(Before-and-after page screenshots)
- Opening Delimiter -
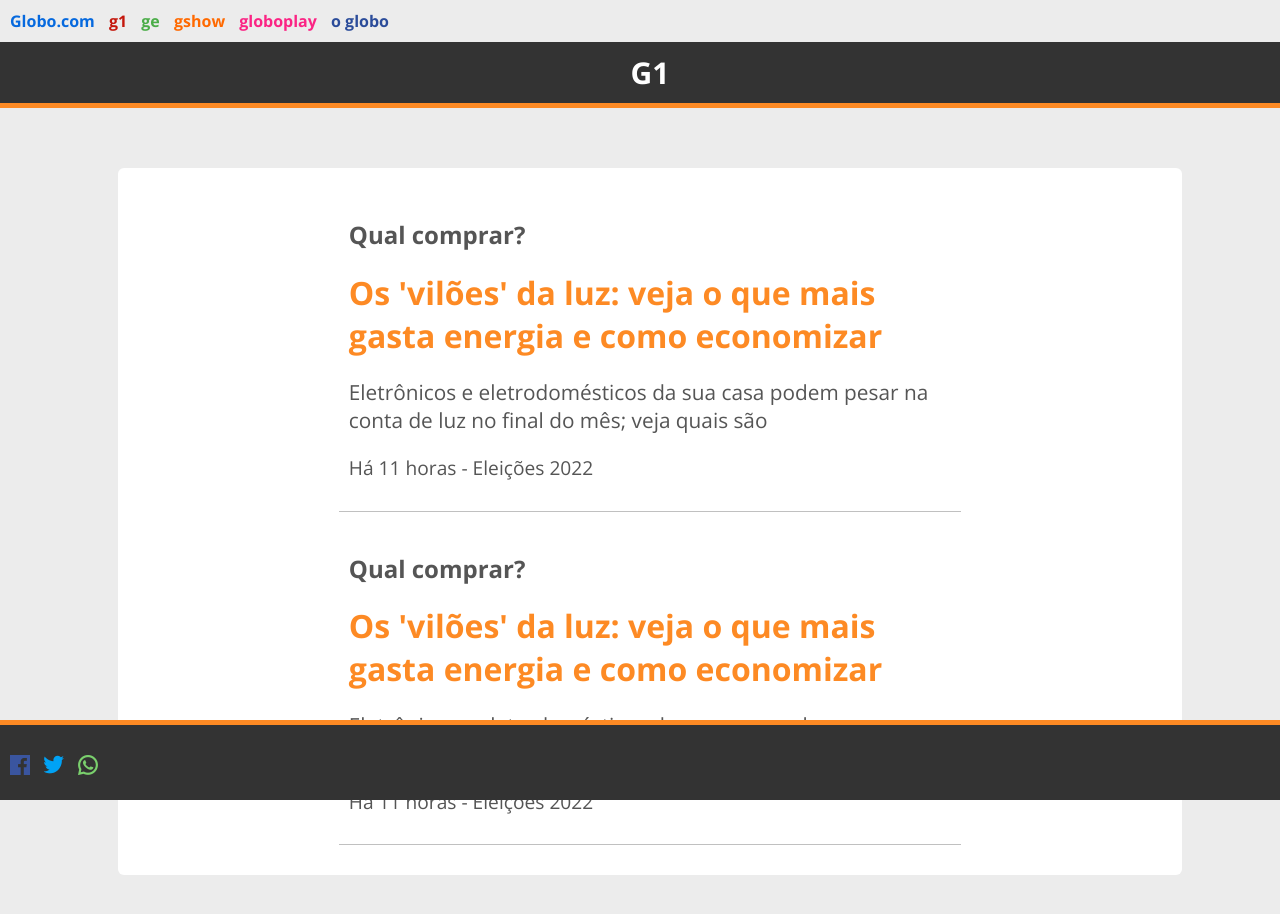
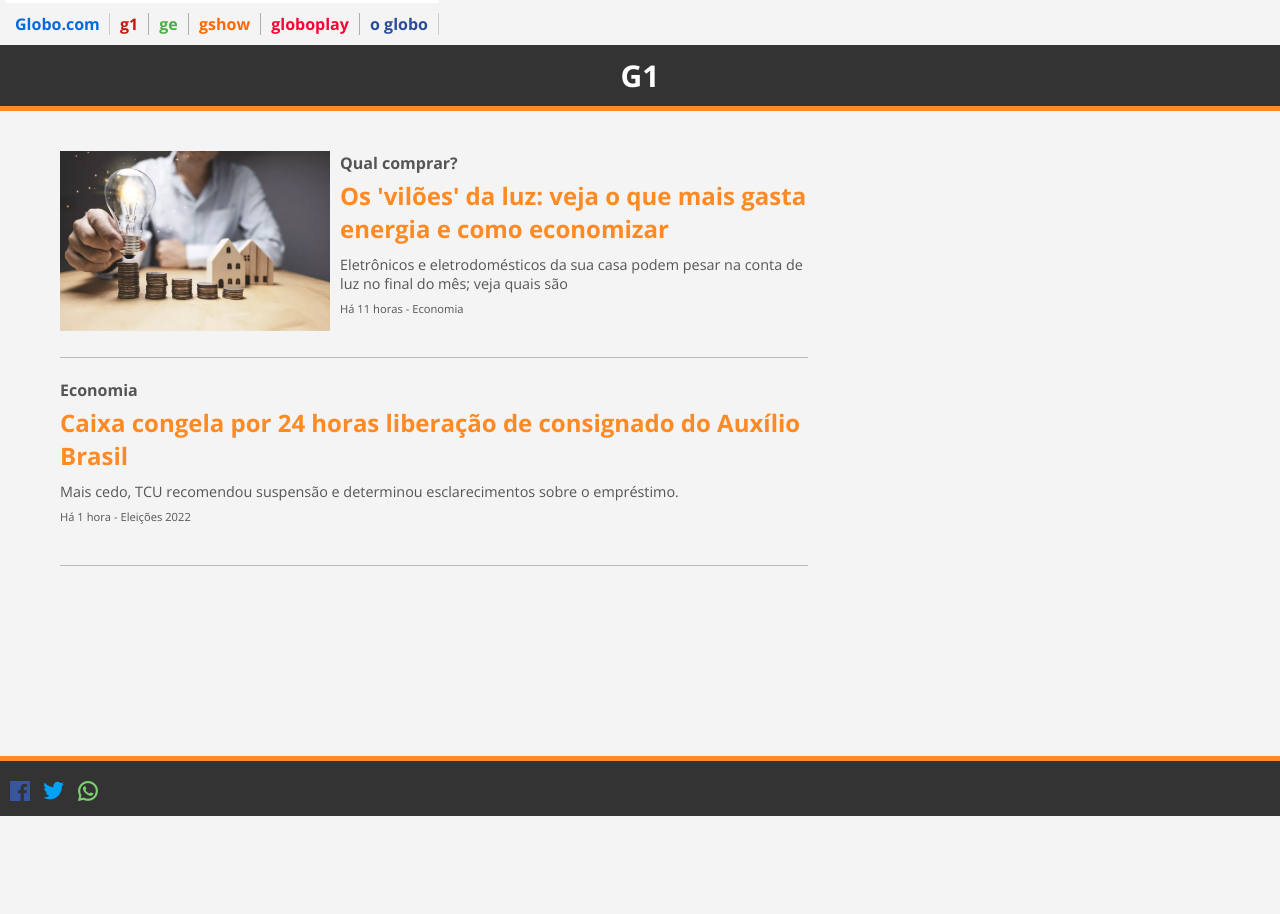
Before and after one commit to 0XxMxX0/pagina_de_conteudo, a plain HTML site: page index.html in a window 1280 px wide. After the commit the page ends 816 px from the top, so only its background shows below. Drawn offline with nearby package versions, Linux system fonts and the light colour scheme.

Commit message:
Atualização | 3.0
Atualização focada na responsividade e outras melhorias no template da pagina.

```diff
--- a/index.html
+++ b/index.html
@@ -3,6 +3,7 @@
         <head>
             <title>Página de conteúdo</title>
             <meta charset="UTF-8"/>
+            <meta name="viewport" content="width-device-width, initial-scale=1.0"/>
             <link rel="stylesheet" href="./styleIndex.css"/>
             <link rel="preconnect" href="https://fonts.googleapis.com">
             <link rel="preconnect" href="https://fonts.gstatic.com" crossorigin>
@@ -10,23 +11,43 @@
         </head>
         <body>
             <!-- top-bar  -->
-            <div class="top-bar">
+            <!-- <div "> -->
+            <ul class="top-bar">
+                <li>
                     <a class='top-bar-links blue' href="#">Globo.com</a>
+                </li>
+                <li class="top-violet">
                     <a class='top-bar-links violet' href="#">g1</a>
+                </li>
+                <li class="top-green">
                     <a class='top-bar-links green' href="#">ge</a>
+                </li>
+                <li class="top-orange">
                     <a class='top-bar-links orange' href="#">gshow</a>
+                </li>
+                <li class="top-pink">
                     <a class='top-bar-links pink' href="#">globoplay</a>
+                </li>
+                <li class="top-very-blue">
                     <a class='top-bar-links very-blue' href="#">o globo</a>
+                </li>
+            </ul>
+            <!-- </div> -->
+
+            <!-- Header -->
+            <div id="header">
+                <div id="header-logo">
+                    G1
+                </div>
             </div>
 
-            <!-- Header -->
-            <div id="header">G1</div>
-
-            <!-- countent -->
+            <!-- content -->
         <div class="container">
             <div class="content">
-                    <div id="content_items">
                 <div id="content-info">
+                    <div class="content-img">
+                        <a src="light.html"><img src="/imagens/moedas.png"></a>
+                    </div>
                         <h2 id="headline">Qual comprar?</h2>
                     <a href="light.html">
                         <p id="sub-title">
@@ -36,34 +57,33 @@
                     </a>
                     <p id="cta">
                         Eletrônicos e eletrodomésticos da sua casa podem pesar na
-                                conta de luz no final do mês; veja quais são                                </p>
+                        conta de luz no final do mês; veja quais são
+                    </p>
                     <p id="date">
-                                Há 11 horas - Eleições 2022
+                        Há 11 horas - Economia
                     </p>
                 </div>
-                    </div>
-                    <div id="content_items">
                 <div id="content-info">
-                            <h2 id="headline">Qual comprar?</h2>
-                            <a href="light.html">
+                    <h2 id="headline">Economia</h2>
+                    <a>
                         <p id="sub-title">
-                                    Os 'vilões' da luz: veja o que mais
-                                    gasta energia e como economizar
+                            Caixa congela por 24 horas liberação de consignado do
+                            Auxílio Brasil
                         </p>
                     </a>
                     <p id="cta">
-                                Eletrônicos e eletrodomésticos da sua casa podem pesar na
-                                conta de luz no final do mês; veja quais são                                </p>
+                        Mais cedo, TCU recomendou suspensão e
+                        determinou esclarecimentos sobre o
+                        empréstimo.
+                    </p>
                     <p id="date">
-                                Há 11 horas - Eleições 2022
+                        Há 1 hora - Eleições 2022
                     </p>
-                        </div>
                 </div>
             </div>
         </div>
             <!-- FOOTER -->
             <div id="footer">
-                <div class="footer-container">
                <div class="social-icons footer-social-icons">
                     <a href="#">
                         <img class="social-icon" src="./imagens/facebook.png" alt="rede social - facebook"/>
@@ -75,6 +95,5 @@
                     </a>
                 </div>
             </div>
-            </div>
         </body>
     </html>
--- a/style.css
+++ b/style.css
@@ -27,52 +27,63 @@ p {
 }
 
 
-/* #nav {
-    background-color: #333;
-    color: white;
-    border: 5px solid #fd8a24;
-    border-top: none;
-    border-left: none;
-    border-right: none;
-    padding-top: 1px;
-    padding-bottom: 0px;
+.top-bar {
+    padding: 0px 10px 0px 10px;
+    text-align: left;
+    margin-bottom: 0px;
 }
-
-#nav p {
-    width: 100%;
-    text-align: center;
-    margin-top: 9px;
-    margin-bottom: 9px;
-    font-weight: bold;
-}*/
-
-.top-links {
-    padding: 10px;
+li {
+    /* background-color: red; */
+    border-top: 3px solid #fff;
+    display: inline-block;
+    padding: 10px 0 10px 0;
+    margin-left: -5px;
+}
+.top-bar-links {
+    border-right: 1px solid #5251513f;
+    border-left: 1px solid #5251513f;
+    padding-right: 10px;
+    height: 5px;
+    padding-left: 10px;
 }
 .blue{
     color: #0669de;
+    border: none;
+}
+.blue:hover {
+    color: #0667de88;
 }
 .violet{
     color: #c4170c;
 }
+.top-violet:hover{
+    border-top: 3px solid #c4170c;
+}
 .green{
     color: #4bad48;
+}
+.top-green:hover{
+    border-top: 3px solid #4bad48;
 }
 .orange{
     color: #ff6900;
 }
+.top-orange:hover{
+    border-top: 3px solid #ff6900;
+}
 .pink{
-    color: #fb2484;
+    color: #fb0234;
+}
+.top-pink:hover{
+    border-top: 3px solid #fb0234;
 }
 .very-blue {
     color: #2b4c9a;
 }
-.top-bar-link {
-    text-align: center;
-    border-right: 1px solid #5555550f;
-    padding-right: 10px;
+.top-very-blue:hover{
+    border-top: 3px solid #2b4c9a;
 }
-.top-bar {
+.top-bar-nav {
     background-color: #333;
     position: relative;
     color: #fff;
@@ -132,6 +143,7 @@ p {
     max-width: 888px;
     margin: auto;
     padding: 30px;
+    margin-bottom: 30px;
 }
 
 .headline {
@@ -197,17 +209,10 @@ figure > img {
     background-color: #333;
     border-top: 5px solid #fd8a24;
     padding: 10px;
+    position: relative;
+    width: 100%;
 }
-#footer-headline{
-    margin: auto;
-    color: #fff;
-    width: 130px;
-}
-#footer-items{
-    margin: auto;
-    width: 120px;
 
-}
 
 
 
--- a/styleIndex.css
+++ b/styleIndex.css
@@ -1,113 +1,154 @@
 body {
     margin: 0;
     padding: 0;
-    width: 100vw;
     color: #555;
-    min-width: 300px;
-    background-color: #1f1e1e15;
+    overflow-x: hidden;
+    background-color: #bebebe28;
+    min-width: 375px;
     font-family: 'Open Sans', helvetica, arial, sans-serif;
 }
+
+/* Formatos dos links */
 a {
     text-decoration: none;
     color: #fd8a24;
     font-weight: bold;
 }
-.container {
-    padding: 10px;
-    width: 100%;
-    margin-bottom: 190px;
+
+/* TOP-BAR */
+.top-bar {
+    padding: 0px 10px 0px 10px;
+    text-align: left;
+    margin-bottom: 0px;
 }
-
-.top-bar {
-    padding: 10px;
-    text-align: center;
-    width: 100%;
-    text-align: left;
+li {
+    /* background-color: red; */
+    border-top: 3px solid #fff;
+    display: inline-block;
+    padding: 10px 0 10px 0;
+    margin-left: -5px;
 }
 .top-bar-links {
-    margin-right: 10px;
+    border-right: 1px solid #5251513f;
+    border-left: 1px solid #5251513f;
+    padding-right: 10px;
+    height: 5px;
+    padding-left: 10px;
 }
 .blue{
     color: #0669de;
+    border: none;
+}
+.blue:hover {
+    color: #0667de88;
 }
 .violet{
     color: #c4170c;
 }
+.top-violet:hover{
+    border-top: 3px solid #c4170c;
+}
 .green{
     color: #4bad48;
+}
+.top-green:hover{
+    border-top: 3px solid #4bad48;
 }
 .orange{
     color: #ff6900;
 }
+.top-orange:hover{
+    border-top: 3px solid #ff6900;
+}
 .pink{
-    color: #fb2484;
+    color: #fb0234;
+}
+.top-pink:hover{
+    border-top: 3px solid #fb0234;
 }
 .very-blue {
     color: #2b4c9a;
 }
+.top-very-blue:hover{
+    border-top: 3px solid #2b4c9a;
+}
+
+/* HEADER */
 #header {
     width: 100%;
-    text-align: center;
+    padding: 10px;
+    box-sizing: border-box;
     background-color: #333;
     border-bottom: 5px solid #fd8a24;
-    margin: 0;
-    padding: 10px;
+}
+#header-logo{
     color: #fff;
     font-weight: bold;
     font-size: 30px;
+    margin: auto;
+    text-align: center;
 }
 
+/* CONTENT */
+.container {
+    width: 100%;
+    box-sizing: border-box;
+    margin-bottom: 190px;
+}
 .content {
-    background-color: #fff;
+    /* background-color: #fff; */
     position: relative;
-    top: 50px;
-    margin: auto;
-    width: 80%;
-    padding: 20px;
-    border-radius: 6px;
-}
-#content_items {
-    padding: 0px 10px 10px 10px;
-    margin: auto;
+    width: 60%;
+    top: 10px;
+    box-sizing: border-box;
+    padding: 10px;
 }
 #content-info {
-    width: 60%;
-    margin: auto;
-    padding: 10px;
+    position: relative;
+    left: 50px;
+    padding-top: 20px;
+    padding-bottom: 30px;
     border-bottom: 1px solid #3333334e;
 }
+
+.content-img {
+    float: left;
+    overflow:hidden;
+    margin-right: 10px;
+}
+.content-img img {
+    width: 270px;
+}
+
 #headline {
-    font-size: 1.5em;
+    margin-top: 1px;
+    margin-bottom: 5px;
+    font-size: 1em;
 }
 #sub-title {
     color: #fd8a24;
-    font-size: 2em;
-    margin: 0;
+    font-size: 1.5em;
+    margin: 0 ;
     font-weight: bold;
 }
 #cta {
-    font-size: 1.3em;
+    margin: 10px 0 1px 0;
+    font-size: 0.9em;
 }
 #date {
-    font-size: 1.2em;
+    margin-top: 8px;
+    font-size: 0.7em;
 }
 
+/* FOOTER */
+
 #footer {
-    position: fixed;
+    position: relative;
     background-color: #333;
+    border-top: 5px solid #fd8a24;
     width: 100%;
-    bottom: 0;
-    border-top: 5px solid #fd8a24;
-    padding: 10px;
-}
-#footer-headline{
-    margin: auto;
-    color: #fff;
-    width: 130px;
-}
-#footer-items{
-    margin: auto;
-    width: 120px;
+    padding-left: 10px;
+    box-sizing: border-box;
 }
 .social-icons {
     margin-top: 10px;
@@ -116,3 +157,48 @@ a {
     width: 20px;
     padding: 10px 10px 10px 0;
 }
+
+
+
+@media screen and (max-width: 750px) {
+    .top-bar {
+        display: none;
+    }
+    .content{
+        margin: auto;
+    }
+    #content-info{
+        left: 0;
+    }
+
+    .content-img {
+        /* float: left; */
+        display: none;
+        /* overflow:hidden; */
+        /* margin-right: 10px; */
+    }
+    .content-img img {
+        width: 100%;
+    }
+
+
+    #headline {
+        /* background-color: red; */
+        /* position: absolute;
+        top: 0; */
+    }
+    #sub-title {
+        color: #fd8a24;
+        font-size: 1.5em;
+        margin: 0 ;
+        font-weight: bold;
+    }
+    #cta {
+        margin: 10px 0 1px 0;
+        font-size: 0.9em;
+    }
+    #date {
+        margin-top: 8px;
+        font-size: 0.7em;
+    }
+}
```
Also changed, not shown: light.html (+21 -9 lines). Lines whose indentation alone changed are shown as unchanged.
- Closing Delimiter -
** TASK DESCRIPTION **
Every line above carrying the word "headline" needs to be shown.

** YOUR SOLUTION **
                         <h2 id="headline">Qual comprar?</h2>
-                            <h2 id="headline">Qual comprar?</h2>
+                    <h2 id="headline">Economia</h2>
 .headline {
-#footer-headline{
 #headline {
-#footer-headline{
+    #headline {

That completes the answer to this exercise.